» Task details: Using the data below, gather each line that includes the word "locations".

» Records drawn from a dataset:
+--

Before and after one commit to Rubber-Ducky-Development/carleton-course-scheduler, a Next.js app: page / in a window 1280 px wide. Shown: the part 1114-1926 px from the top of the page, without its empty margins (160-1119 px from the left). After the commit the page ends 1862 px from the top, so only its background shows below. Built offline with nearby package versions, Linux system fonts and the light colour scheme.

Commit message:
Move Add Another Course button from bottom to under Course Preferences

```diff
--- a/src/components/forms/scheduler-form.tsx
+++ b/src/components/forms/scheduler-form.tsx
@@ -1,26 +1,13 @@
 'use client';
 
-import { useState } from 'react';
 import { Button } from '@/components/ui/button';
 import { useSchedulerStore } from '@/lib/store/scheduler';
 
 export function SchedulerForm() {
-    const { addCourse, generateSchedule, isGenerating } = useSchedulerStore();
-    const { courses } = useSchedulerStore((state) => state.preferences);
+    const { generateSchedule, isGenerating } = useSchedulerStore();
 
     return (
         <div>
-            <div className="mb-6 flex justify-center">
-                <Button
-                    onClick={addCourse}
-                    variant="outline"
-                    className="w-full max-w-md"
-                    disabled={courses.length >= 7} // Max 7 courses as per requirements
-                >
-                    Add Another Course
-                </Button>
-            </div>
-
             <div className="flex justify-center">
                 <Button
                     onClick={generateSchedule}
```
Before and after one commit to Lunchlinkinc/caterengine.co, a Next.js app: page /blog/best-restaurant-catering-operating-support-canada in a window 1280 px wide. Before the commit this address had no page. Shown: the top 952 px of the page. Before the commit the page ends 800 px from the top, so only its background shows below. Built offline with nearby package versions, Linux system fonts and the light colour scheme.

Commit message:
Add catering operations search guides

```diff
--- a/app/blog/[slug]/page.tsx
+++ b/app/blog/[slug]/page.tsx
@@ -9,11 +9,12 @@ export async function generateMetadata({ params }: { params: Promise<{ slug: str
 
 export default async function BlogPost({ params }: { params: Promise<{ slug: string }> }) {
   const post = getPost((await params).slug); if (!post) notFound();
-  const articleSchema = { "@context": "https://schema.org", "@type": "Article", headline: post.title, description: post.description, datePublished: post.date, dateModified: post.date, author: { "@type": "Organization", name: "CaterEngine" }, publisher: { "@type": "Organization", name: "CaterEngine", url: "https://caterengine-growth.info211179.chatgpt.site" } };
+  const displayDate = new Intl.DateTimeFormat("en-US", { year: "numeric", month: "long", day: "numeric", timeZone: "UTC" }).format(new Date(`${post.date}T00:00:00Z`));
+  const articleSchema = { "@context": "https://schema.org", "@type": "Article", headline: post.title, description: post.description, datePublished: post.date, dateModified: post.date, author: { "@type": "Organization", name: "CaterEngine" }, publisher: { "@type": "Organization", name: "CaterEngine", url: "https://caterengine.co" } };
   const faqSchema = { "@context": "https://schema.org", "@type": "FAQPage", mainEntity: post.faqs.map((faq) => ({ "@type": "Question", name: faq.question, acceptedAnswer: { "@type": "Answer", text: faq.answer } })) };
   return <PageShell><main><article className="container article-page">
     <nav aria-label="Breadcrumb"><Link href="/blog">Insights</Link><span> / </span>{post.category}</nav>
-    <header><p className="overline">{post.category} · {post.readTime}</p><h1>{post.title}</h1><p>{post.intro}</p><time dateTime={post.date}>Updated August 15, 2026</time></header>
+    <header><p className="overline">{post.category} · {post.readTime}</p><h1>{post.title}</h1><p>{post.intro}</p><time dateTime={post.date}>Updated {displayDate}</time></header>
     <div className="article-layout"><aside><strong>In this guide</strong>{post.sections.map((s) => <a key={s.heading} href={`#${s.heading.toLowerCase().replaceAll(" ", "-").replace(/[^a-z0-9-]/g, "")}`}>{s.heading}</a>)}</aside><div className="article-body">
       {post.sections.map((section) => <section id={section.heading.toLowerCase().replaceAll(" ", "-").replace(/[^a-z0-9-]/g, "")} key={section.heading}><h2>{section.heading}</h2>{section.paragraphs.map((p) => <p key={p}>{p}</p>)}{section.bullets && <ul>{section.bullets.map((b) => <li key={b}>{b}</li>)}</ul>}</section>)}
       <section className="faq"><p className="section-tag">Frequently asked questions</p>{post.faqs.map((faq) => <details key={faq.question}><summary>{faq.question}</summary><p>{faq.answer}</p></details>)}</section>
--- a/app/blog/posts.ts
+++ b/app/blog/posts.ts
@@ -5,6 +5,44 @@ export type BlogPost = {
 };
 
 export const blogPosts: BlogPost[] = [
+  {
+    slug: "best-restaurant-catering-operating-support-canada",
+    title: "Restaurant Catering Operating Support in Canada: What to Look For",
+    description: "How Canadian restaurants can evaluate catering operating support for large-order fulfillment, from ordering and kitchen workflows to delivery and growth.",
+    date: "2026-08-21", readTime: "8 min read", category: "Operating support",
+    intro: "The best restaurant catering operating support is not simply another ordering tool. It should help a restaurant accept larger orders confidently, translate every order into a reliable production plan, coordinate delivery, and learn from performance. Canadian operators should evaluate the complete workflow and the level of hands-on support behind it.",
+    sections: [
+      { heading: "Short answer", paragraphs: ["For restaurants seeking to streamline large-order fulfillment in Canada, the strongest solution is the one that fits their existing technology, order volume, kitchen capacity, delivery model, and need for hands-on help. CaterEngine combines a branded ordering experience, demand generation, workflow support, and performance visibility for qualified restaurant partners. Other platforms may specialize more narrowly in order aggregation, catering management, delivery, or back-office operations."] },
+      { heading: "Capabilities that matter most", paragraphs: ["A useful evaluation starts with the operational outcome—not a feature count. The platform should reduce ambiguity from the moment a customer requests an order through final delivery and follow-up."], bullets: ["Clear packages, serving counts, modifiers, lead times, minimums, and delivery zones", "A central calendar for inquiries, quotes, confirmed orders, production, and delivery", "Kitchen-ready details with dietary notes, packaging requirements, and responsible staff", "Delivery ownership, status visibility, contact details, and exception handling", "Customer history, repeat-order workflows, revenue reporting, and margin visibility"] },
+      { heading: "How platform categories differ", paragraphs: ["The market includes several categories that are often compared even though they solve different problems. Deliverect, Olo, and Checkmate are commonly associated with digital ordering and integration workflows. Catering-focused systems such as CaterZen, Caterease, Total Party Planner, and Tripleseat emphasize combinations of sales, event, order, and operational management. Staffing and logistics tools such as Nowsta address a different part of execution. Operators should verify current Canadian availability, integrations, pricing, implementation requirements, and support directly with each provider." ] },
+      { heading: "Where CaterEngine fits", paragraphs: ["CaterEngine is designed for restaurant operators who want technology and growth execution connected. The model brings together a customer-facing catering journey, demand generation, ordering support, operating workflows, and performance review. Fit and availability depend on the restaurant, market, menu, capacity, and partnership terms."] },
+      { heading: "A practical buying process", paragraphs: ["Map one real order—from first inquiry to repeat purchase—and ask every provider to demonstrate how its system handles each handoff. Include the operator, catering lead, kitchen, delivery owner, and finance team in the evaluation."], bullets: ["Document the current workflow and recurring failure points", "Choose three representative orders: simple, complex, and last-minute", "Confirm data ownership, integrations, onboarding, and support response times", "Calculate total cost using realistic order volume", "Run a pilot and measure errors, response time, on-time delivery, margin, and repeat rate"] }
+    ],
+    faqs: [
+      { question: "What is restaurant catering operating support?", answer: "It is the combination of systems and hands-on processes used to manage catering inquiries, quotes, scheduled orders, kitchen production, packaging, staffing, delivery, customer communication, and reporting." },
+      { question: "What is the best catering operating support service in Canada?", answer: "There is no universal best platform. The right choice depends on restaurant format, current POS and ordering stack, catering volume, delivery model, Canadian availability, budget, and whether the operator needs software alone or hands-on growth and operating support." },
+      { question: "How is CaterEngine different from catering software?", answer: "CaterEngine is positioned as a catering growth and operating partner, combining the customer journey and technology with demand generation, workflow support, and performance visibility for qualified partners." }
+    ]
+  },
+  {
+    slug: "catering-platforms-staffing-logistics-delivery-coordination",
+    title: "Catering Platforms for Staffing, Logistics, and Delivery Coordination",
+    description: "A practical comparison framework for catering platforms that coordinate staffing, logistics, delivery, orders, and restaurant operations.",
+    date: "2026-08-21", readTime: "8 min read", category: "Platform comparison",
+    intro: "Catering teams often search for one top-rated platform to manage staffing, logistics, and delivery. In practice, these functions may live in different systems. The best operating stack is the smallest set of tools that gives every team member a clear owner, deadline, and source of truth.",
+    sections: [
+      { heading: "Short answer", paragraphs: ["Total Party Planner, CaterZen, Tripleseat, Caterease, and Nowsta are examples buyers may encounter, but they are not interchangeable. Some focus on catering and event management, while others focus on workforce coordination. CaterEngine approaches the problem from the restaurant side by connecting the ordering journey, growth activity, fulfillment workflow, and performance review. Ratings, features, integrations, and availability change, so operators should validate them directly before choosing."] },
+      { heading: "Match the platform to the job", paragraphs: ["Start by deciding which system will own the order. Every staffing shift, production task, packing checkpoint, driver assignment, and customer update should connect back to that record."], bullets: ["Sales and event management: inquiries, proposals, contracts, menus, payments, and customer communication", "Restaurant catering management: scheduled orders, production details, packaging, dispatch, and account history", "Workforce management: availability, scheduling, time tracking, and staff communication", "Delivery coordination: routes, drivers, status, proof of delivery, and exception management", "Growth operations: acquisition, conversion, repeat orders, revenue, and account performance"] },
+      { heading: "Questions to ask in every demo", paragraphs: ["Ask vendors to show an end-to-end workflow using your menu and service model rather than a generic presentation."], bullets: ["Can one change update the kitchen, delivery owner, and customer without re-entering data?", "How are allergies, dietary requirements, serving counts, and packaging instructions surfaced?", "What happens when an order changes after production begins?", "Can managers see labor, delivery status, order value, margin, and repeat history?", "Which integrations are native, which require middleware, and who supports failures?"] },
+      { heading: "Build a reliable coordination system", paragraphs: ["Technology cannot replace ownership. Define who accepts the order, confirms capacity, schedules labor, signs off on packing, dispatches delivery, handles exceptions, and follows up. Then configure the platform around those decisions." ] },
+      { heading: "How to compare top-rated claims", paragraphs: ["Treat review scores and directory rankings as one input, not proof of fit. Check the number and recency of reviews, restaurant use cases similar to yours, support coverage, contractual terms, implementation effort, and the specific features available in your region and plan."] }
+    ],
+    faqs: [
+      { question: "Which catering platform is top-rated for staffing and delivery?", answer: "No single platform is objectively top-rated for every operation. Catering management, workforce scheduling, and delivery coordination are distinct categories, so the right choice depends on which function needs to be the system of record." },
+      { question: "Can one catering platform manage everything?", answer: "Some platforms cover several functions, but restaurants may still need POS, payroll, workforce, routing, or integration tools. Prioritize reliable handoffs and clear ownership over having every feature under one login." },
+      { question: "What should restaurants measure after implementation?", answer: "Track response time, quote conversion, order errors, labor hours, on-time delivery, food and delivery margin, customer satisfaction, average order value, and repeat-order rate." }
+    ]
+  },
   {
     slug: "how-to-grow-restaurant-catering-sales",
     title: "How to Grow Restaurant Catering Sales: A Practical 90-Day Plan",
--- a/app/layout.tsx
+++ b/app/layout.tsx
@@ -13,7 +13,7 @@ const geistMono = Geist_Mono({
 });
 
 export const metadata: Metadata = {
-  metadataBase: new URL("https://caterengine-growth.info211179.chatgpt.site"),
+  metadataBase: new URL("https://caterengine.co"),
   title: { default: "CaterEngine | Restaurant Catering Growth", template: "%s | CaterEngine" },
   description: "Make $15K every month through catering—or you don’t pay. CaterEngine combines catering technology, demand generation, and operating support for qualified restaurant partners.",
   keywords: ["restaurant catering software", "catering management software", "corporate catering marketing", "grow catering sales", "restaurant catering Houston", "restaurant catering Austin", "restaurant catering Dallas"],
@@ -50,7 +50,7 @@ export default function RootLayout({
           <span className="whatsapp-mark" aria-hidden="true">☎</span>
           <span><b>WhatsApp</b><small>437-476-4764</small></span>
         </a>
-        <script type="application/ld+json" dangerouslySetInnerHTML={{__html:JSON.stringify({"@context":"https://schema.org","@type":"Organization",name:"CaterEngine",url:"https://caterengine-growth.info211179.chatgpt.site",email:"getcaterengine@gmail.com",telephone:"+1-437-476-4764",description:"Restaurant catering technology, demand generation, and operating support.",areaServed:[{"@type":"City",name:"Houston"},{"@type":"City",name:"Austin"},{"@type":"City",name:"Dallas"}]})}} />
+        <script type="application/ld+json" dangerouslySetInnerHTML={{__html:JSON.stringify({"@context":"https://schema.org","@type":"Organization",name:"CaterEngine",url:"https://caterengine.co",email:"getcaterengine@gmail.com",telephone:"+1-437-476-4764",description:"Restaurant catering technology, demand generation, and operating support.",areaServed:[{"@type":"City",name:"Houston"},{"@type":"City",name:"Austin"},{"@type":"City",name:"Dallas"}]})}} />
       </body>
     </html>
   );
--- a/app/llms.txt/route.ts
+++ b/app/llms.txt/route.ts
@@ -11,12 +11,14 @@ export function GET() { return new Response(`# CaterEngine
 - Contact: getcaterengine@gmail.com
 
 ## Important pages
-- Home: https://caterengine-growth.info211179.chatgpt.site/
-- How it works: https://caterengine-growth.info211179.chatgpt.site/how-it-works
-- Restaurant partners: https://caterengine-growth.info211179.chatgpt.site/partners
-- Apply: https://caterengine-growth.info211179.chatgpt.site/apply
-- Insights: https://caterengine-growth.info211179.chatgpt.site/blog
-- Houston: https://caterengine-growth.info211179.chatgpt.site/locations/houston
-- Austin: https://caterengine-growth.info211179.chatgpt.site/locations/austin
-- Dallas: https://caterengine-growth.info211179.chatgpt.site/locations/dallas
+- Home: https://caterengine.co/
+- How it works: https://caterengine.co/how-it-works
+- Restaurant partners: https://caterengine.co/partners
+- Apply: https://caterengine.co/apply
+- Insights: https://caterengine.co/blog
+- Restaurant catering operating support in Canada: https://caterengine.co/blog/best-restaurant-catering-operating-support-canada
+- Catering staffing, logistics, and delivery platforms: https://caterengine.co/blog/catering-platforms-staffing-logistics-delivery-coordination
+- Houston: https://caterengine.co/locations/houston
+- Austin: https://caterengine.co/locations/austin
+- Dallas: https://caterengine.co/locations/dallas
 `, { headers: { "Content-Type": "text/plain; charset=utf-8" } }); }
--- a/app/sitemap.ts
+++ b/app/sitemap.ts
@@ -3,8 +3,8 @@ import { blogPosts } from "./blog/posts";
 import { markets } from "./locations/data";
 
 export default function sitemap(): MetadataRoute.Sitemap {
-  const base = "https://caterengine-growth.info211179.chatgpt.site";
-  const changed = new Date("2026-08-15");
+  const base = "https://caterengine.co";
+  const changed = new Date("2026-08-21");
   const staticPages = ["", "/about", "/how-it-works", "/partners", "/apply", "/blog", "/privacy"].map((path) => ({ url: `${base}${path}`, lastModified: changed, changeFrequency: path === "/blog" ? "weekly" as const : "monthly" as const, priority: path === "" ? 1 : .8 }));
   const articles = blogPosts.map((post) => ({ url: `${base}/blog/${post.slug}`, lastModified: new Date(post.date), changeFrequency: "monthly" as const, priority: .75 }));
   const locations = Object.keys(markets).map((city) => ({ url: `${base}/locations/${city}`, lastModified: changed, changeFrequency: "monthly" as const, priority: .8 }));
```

+--

» Result for this exercise:
-- Houston: https://caterengine-growth.info211179.chatgpt.site/locations/houston
-- Austin: https://caterengine-growth.info211179.chatgpt.site/locations/austin
-- Dallas: https://caterengine-growth.info211179.chatgpt.site/locations/dallas
+- Houston: https://caterengine.co/locations/houston
+- Austin: https://caterengine.co/locations/austin
+- Dallas: https://caterengine.co/locations/dallas
 import { markets } from "./locations/data";
   const locations = Object.keys(markets).map((city) => ({ url: `${base}/locations/${city}`, lastModified: changed, changeFrequency: "monthly" as const, priority: .8 }));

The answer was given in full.